The USPSTF published its final recommendation on screening for lung cancer on December 31, concluding that all people between the ages of 55 and 80 years who are at high risk for lung cancer should undergo low-dose CT screening.
The US Preventive Services Task Force (USPSTF) published its final recommendation on screening for lung cancer on December 31, concluding that all people between the ages of 55 and 80 years who are at high risk for lung cancer should undergo low-dose computed tomography screening. High-risk is defined as any current heavy smoker or former heavy smoker who has quit within the last 15 years.
“It’s clear that the longer and the more a person smokes, the greater their risk is for developing lung cancer,” said the USPSTF task force’s co-vice chair Michael LeFevre, MD, of the University of Missouri School of Medicine, in a press release.
Lung cancer remains the leading cause of cancer death in the United States, and is the third most common of all cancers. The screening recommendations include smokers with a 30 pack-year smoking history; annual screening in such patients should be discontinued when the 15-year period since quitting has elapsed or if another health problem develops that would limit life expectancy or willingness to have lung surgery.
The new recommendations are based primarily on the results of the National Lung Screening Trial, which enrolled 53,454 individuals between August 2002 and April 2004. It compared low-dose CT screening to chest radiography, and found an overall reduction in death from any cause in the CT group of 6.7% (95% CI, 1.2-13.6; P = .02). There was also a relative reduction in mortality from lung cancer with low-dose CT of 20% (95% CI, 6.8-26.7; P = .004). Results of the NLST were published in the New England Journal of Medicine in 2011.
The harms associated with low-dose CT screening, as the USPSTF recommendations discuss, lie largely in the high rates of false positives.
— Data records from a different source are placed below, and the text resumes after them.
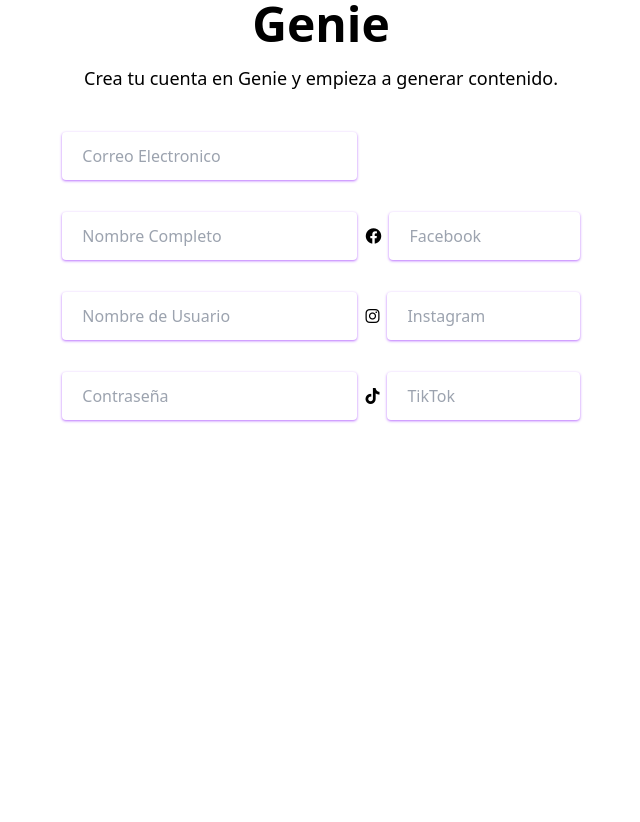
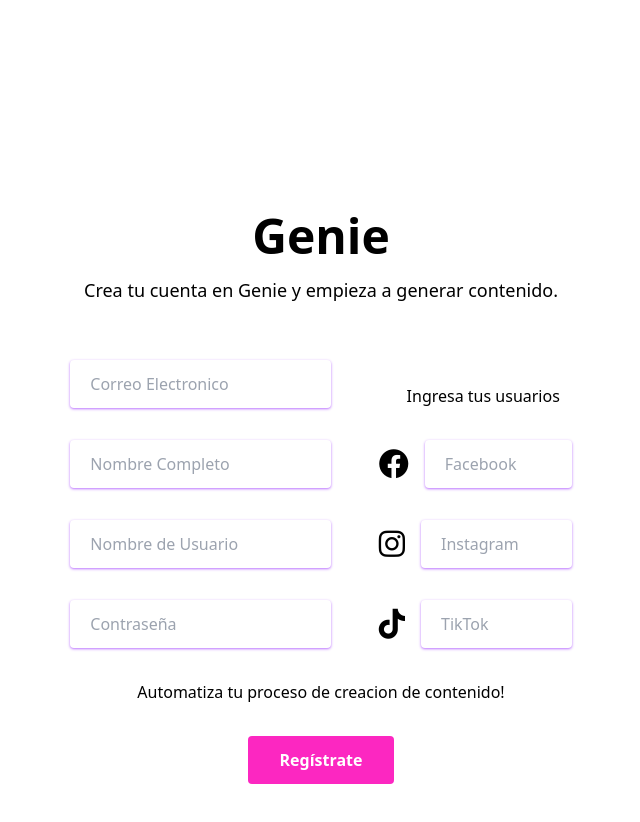
Before and after one commit to kokoaespol/Hackathon_Publifyer, a Vue app in the folder frontend/: page /sign-up in a window 1280 px wide. Shown: the top 822 px of the page, without its empty margins (319-959 px from the left). Before the commit the page ends 800 px from the top, so only its background shows below. Built offline with nearby package versions, Linux system fonts and the light colour scheme.

Commit message:
chore(frontEnd): sign up page view done

```diff
--- a/frontend/src/components/CustomButton.vue
+++ b/frontend/src/components/CustomButton.vue
@@ -2,7 +2,6 @@
 export default {
     props: {
         label: String,
-        icon: String,
         action: Function
     }
 }
@@ -10,7 +9,8 @@ export default {
 
 <template>
     <div>
-        <button class="h-10 p-5 rounded bg-color1F hover:bg-opacity-80 focus:bg-opacity-95 flex items-center"
+        <button
+            class="h-12 px-8 rounded bg-color1F hover:bg-opacity-80 focus:bg-opacity-95 flex items-center font-semibold text-white"
             @click="action">{{
                 label
             }}</button>
--- a/frontend/src/components/CustomInput.vue
+++ b/frontend/src/components/CustomInput.vue
@@ -8,7 +8,7 @@ export default {
 
 <template>
     <div class="w-full flex flex-row justify-between">
-        <input class="h-12 shadow shadow-color5P rounded w-full mx-2 p-5 border-0 focus:shadow-color3G hover:shadow-color1F"
+        <input class="h-12 shadow shadow-color5P rounded w-full mx-4 p-5 border-0 focus:shadow-color3G hover:shadow-color1F"
             :placeholder="placeholder" />
     </div>
 </template>
--- a/frontend/src/components/Registro.vue
+++ b/frontend/src/components/Registro.vue
@@ -1,11 +1,15 @@
 <script setup>
 import CustomInput from "./CustomInput.vue"
+import CustomButton from "./CustomButton.vue"
+import NavBar from "./NavBar.vue"
 </script>
 
 <template>
-    <section class="flex flex-col justify-center h-full w-full relative">
+    <NavBar />
+    <section class="flex h-full w-full flex-col justify-center">
+        <div class="container m-auto mt-44">
             <!-- title -->
-        <div class="w-full flex flex-row justify-center">
+            <div class="w-full text-center">
                 <h1 class="text-5xl font-semibold">Genie</h1>
             </div>
             <!-- subtitle -->
@@ -13,8 +17,8 @@ import CustomInput from "./CustomInput.vue"
                 <h2 class="text-lg font-light">Crea tu cuenta en Genie y empieza a generar contenido.</h2>
             </div>
             <!-- form -->
-        <div class="flex mt-10 w-5/12 m-auto justify-between">
-            <div class="w-7/12 flex flex-col gap-8">
+            <div class="flex mt-10 w-5/12 m-auto justify-between items-end gap-8">
+                <div class="w-7/12 flex flex-col gap-8 justify-center">
                     <CustomInput placeholder="Correo Electronico" />
                     <CustomInput placeholder="Nombre Completo" />
                     <CustomInput placeholder="Nombre de Usuario" />
@@ -22,19 +26,26 @@ import CustomInput from "./CustomInput.vue"
                 </div>
                 <!-- Inputs for social networks users -->
                 <div class="w-5/12 flex flex-col gap-8 mt-10 justify-end">
+                    <h2 class="text-center">Ingresa tus usuarios</h2>
                     <div class="flex justify-center items-center">
-                    <i class="fa-brands fa-facebook"></i>
+                        <i class="fa-brands fa-facebook text-3xl"></i>
                         <CustomInput placeholder="Facebook" />
                     </div>
                     <div class="flex justify-center items-center">
-                    <i class="fa-brands fa-instagram"></i>
+                        <i class="fa-brands fa-instagram text-3xl"></i>
                         <CustomInput placeholder="Instagram" />
                     </div>
                     <div class="flex justify-center items-center">
-                    <i class="fa-brands fa-tiktok"></i>
+                        <i class="fa-brands fa-tiktok text-3xl"></i>
                         <CustomInput placeholder="TikTok" />
                     </div>
                 </div>
             </div>
+            <p class="text-center mt-8 font-light">Automatiza tu proceso de creacion de contenido!</p>
+            <!-- button -->
+            <div class="flex justify-center mt-8">
+                <CustomButton label="Regístrate" :action="(p) = {}" />
+            </div>
+        </div>
     </section>
 </template>
```
Also changed, not shown: frontend/src/components/NavBar.vue (+5 -13 lines). Lines whose indentation alone changed are shown as unchanged.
A total of 96.4% of the positive low-dose CT results in the NLST were false positives (24.2% of all screening tests were positive). The USPSTF notes that in a “high-quality screening program, further imaging can resolve most false-positive results.” Some patients, however, will undergo invasive procedures that still do not result in a diagnosis of lung cancer.
In spite of this high false-positive rate, the USPSTF found insufficient evidence on the harms associated with such findings. One modeling study found that between 10% and 12% of screening-detected cancers are overdiagnosed, meaning they would not have been detected in the patient’s lifetime without screening. Still, the benefits of screening have been found to justify such a program in high-risk individuals.
Even with the new recommendation for a screening program, the USPSTF stressed that such a program does not change the primary lung cancer prevention method. “Screening for lung cancer, while beneficial, should not be an alternative to quitting smoking,” said the task force chair Virginia Moyer, MD, MPH, the vice president for maintenance of certification and quality at the American Board of Pediatrics. “The best way to reduce the sickness and death associated with lung cancer is to promote smoking cessation and protect people who are non-smokers from tobacco smoke exposure.”